Silent Reflux Can Cause:

  • Hoarseness
  • A “lump” in the throat
  • Trouble swallowing
  • Chronic cough
  • Too much throat mucus
  • Heartburn
There are many symptoms of LPR, all of which relate to sensations in the throat. Fifty percent of people with LPR do not have symptoms of heartburn or indigestion.

Diagnosis of Laryngeal Reflux:

 Most often, the ENT surgeon can diagnose LPR through a combination of a medical history and symptom score and a thorough clinical examination of  your throat and vocal cords with a rigid or flexible endocope. The voice box is typically red, irritated, and swollen from acid reflux damage. This swelling and inflammation will eventually resolve with medical treatment, although it may take a few months.


Most of the time, LPR is well controlled with medications (Proton Pump Inhibitors, or PPI’s), taken long periods of time.

Treatment of Laryngeal Reflux.ent

Treatment of Laryngeal Reflux

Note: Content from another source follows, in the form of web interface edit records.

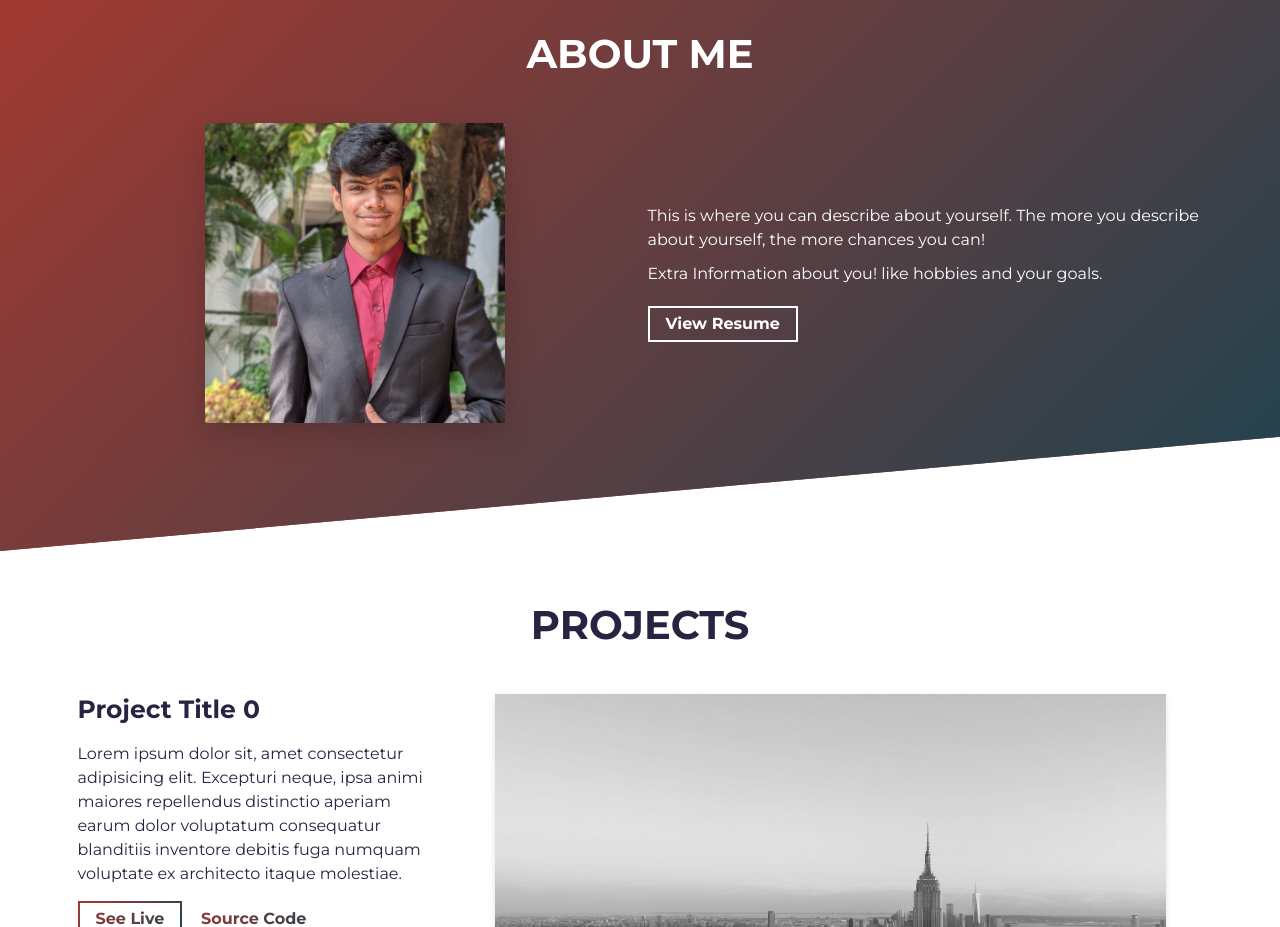
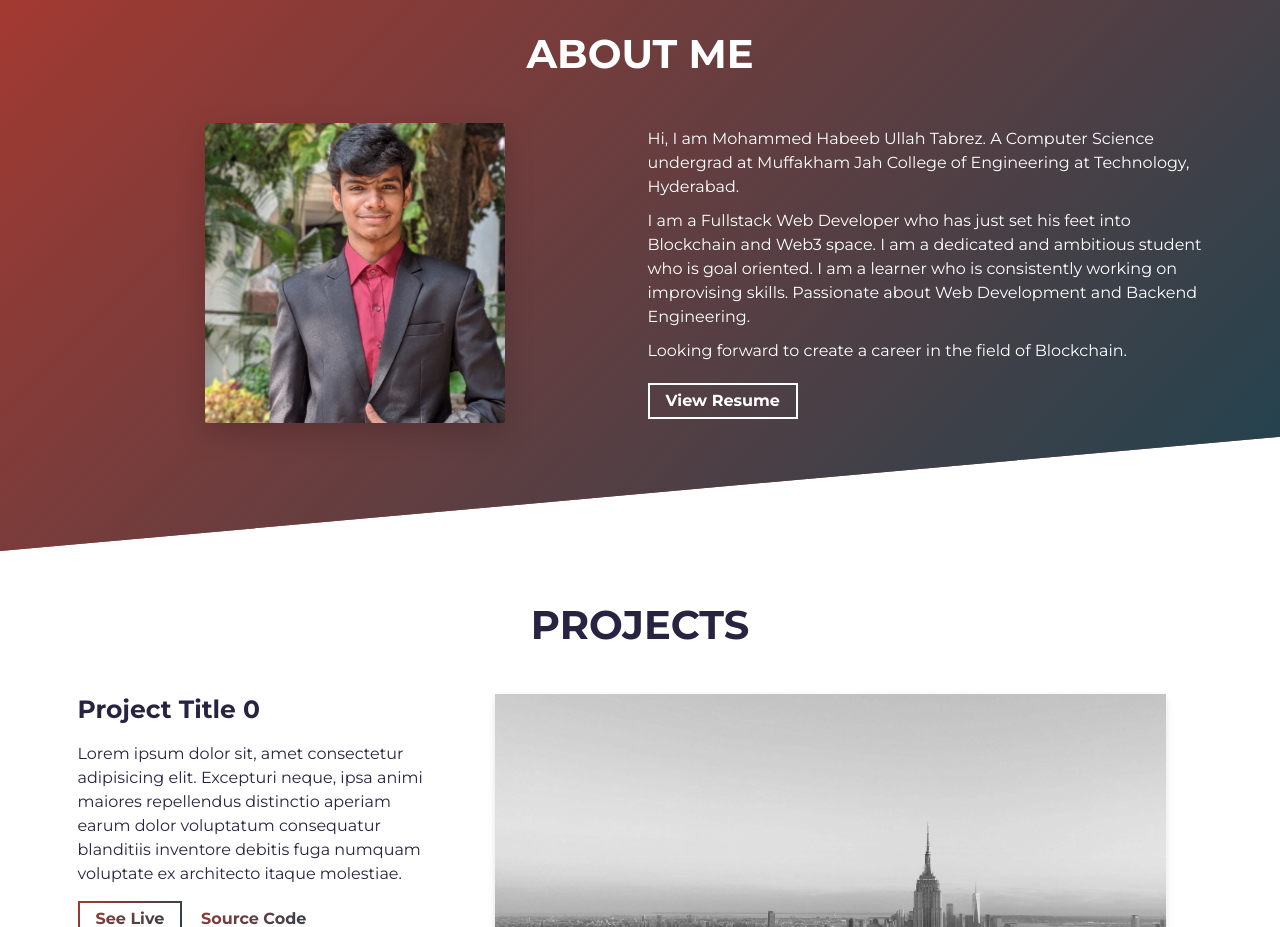
Before and after one commit to HabeebUllahTabrez/portfolio-website, a website built with Parcel: page src/index.html in a window 1280 px wide. Shown: the part 820-1747 px from the top of the page. Built offline with nearby package versions, Linux system fonts and the light colour scheme.

Commit message:
added description

```diff
--- a/src/index.html
+++ b/src/index.html
@@ -68,11 +68,13 @@
           <div class="col-md-6 col-sm-12">
             <div class="about-wrapper__info load-hidden">
               <p class="about-wrapper__info-text">
-                This is where you can describe about yourself. The more you
-                describe about yourself, the more chances you can!
+                Hi, I am Mohammed Habeeb Ullah Tabrez. A Computer Science undergrad at Muffakham Jah College of Engineering at Technology, Hyderabad.
               </p>
               <p class="about-wrapper__info-text">
-                Extra Information about you! like hobbies and your goals.
+                I am a Fullstack Web Developer who has just set his feet into Blockchain and Web3 space. I am a dedicated and ambitious student who is goal oriented. I am a learner who is consistently working on improvising skills. Passionate about Web Development and Backend Engineering.
+              </p>
+              <p class="about-wrapper__info-text">
+                Looking forward to create a career in the field of Blockchain.
               </p>
               <span class="d-flex mt-3">
                 <a
```
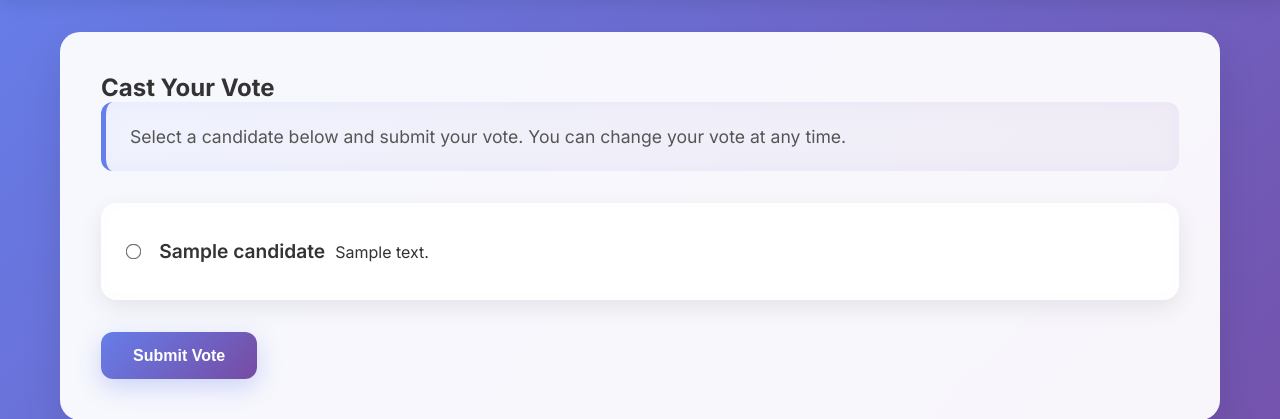
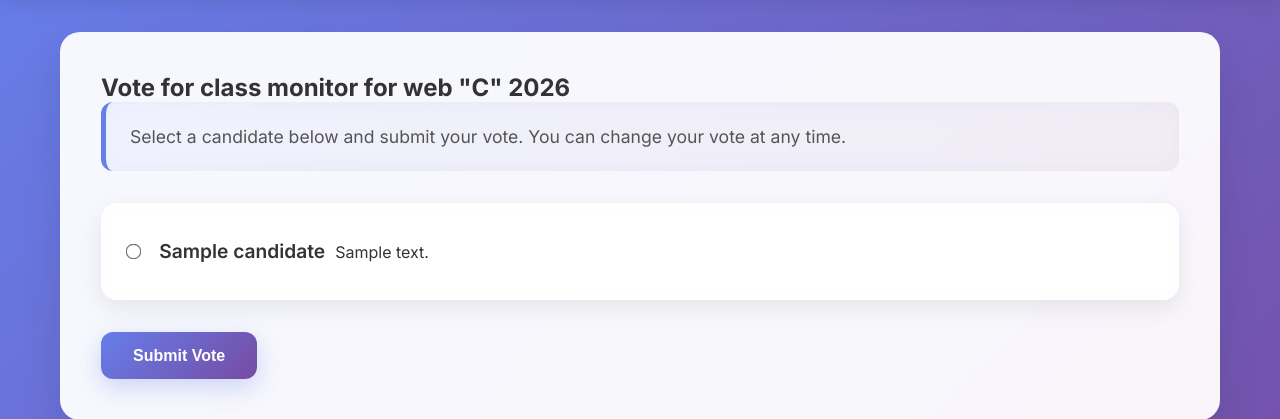
Before and after one commit to Rin-Mesa/Online_Votting_System, a Flask app: template online_voting_system/templates/vote.html in a window 1280 px wide. Shown: the part 62-481 px from the top of the page. Run offline with Flask 3, Linux system fonts and the light colour scheme; the template is opened without the code that fills it: values that come from a table or form of the project are taken from there, others are empty; tables that the repository leaves empty hold one stand-in row (values such as "Sample post").

Commit message:
add more

```diff
--- a/online_voting_system/templates/vote.html
+++ b/online_voting_system/templates/vote.html
@@ -22,7 +22,7 @@
 
     <div class="container">
         <div class="voting-container">
-            <h2>Cast Your Vote</h2>
+            <h2>Vote for class monitor for web "C" 2026</h2>
             <p class="voting-info">Select a candidate below and submit your vote. You can change your vote at any time.</p>
             {% if error %}
             <div class="alert alert-error">{{ error }}</div>
```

Silent reflux treatment for adults may include these lifestyle modifications:
  • Lose weight, if needed.
  • Quit smoking, if you are a smoker.
  • Avoid alcohol.
  • Restrict chocolate, mints, fats, citrus fruits, carbonated beverages, spicy or tomato-based products, red wine, and caffeine.
  • Stop eating at least three hours before going to bed.
  • Elevate the head of the bed about 4 to 6 inches.
  • Avoid wearing tight-fitting clothes around the waist.
  • Try chewing gum to increase saliva and neutralize acid